▶ What needs to be done:
The response should contain only those lines of the entries below that include the string "Auto".

Provided data Start Marker

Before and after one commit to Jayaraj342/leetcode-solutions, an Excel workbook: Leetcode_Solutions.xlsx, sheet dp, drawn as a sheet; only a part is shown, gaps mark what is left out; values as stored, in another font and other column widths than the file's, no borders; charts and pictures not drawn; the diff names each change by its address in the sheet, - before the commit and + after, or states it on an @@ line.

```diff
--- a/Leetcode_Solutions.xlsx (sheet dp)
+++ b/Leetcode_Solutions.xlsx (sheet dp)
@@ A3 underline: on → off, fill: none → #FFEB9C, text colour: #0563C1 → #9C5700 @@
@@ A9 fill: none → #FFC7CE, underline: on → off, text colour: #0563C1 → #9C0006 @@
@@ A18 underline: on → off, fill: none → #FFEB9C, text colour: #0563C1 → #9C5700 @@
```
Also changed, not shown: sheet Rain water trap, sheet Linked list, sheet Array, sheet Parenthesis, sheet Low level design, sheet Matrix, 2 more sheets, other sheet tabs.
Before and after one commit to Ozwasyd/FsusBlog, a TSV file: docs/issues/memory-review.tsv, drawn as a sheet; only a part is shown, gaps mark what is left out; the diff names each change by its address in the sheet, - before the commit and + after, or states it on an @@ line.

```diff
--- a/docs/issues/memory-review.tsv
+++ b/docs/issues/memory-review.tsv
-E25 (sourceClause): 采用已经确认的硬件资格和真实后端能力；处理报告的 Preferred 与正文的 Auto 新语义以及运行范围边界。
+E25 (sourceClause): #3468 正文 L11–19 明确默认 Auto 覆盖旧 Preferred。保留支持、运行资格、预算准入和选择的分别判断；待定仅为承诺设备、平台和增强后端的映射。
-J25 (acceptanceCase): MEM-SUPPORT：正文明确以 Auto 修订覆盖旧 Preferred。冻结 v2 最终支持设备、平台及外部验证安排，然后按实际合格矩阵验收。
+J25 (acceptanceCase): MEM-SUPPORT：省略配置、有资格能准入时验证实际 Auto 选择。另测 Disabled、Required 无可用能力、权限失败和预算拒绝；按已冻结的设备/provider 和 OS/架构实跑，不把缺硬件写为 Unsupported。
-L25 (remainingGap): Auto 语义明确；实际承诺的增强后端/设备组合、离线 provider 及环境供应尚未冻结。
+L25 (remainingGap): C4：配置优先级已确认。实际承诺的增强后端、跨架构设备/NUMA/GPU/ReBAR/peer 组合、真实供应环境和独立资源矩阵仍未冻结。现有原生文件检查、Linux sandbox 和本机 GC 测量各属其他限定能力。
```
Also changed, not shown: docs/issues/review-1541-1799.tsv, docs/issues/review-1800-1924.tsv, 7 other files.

Provided data End Marker

▶ Answer section:
-E25 (sourceClause): 采用已经确认的硬件资格和真实后端能力；处理报告的 Preferred 与正文的 Auto 新语义以及运行范围边界。
+E25 (sourceClause): #3468 正文 L11–19 明确默认 Auto 覆盖旧 Preferred。保留支持、运行资格、预算准入和选择的分别判断；待定仅为承诺设备、平台和增强后端的映射。
-J25 (acceptanceCase): MEM-SUPPORT：正文明确以 Auto 修订覆盖旧 Preferred。冻结 v2 最终支持设备、平台及外部验证安排，然后按实际合格矩阵验收。
+J25 (acceptanceCase): MEM-SUPPORT：省略配置、有资格能准入时验证实际 Auto 选择。另测 Disabled、Required 无可用能力、权限失败和预算拒绝；按已冻结的设备/provider 和 OS/架构实跑，不把缺硬件写为 Unsupported。
-L25 (remainingGap): Auto 语义明确；实际承诺的增强后端/设备组合、离线 provider 及环境供应尚未冻结。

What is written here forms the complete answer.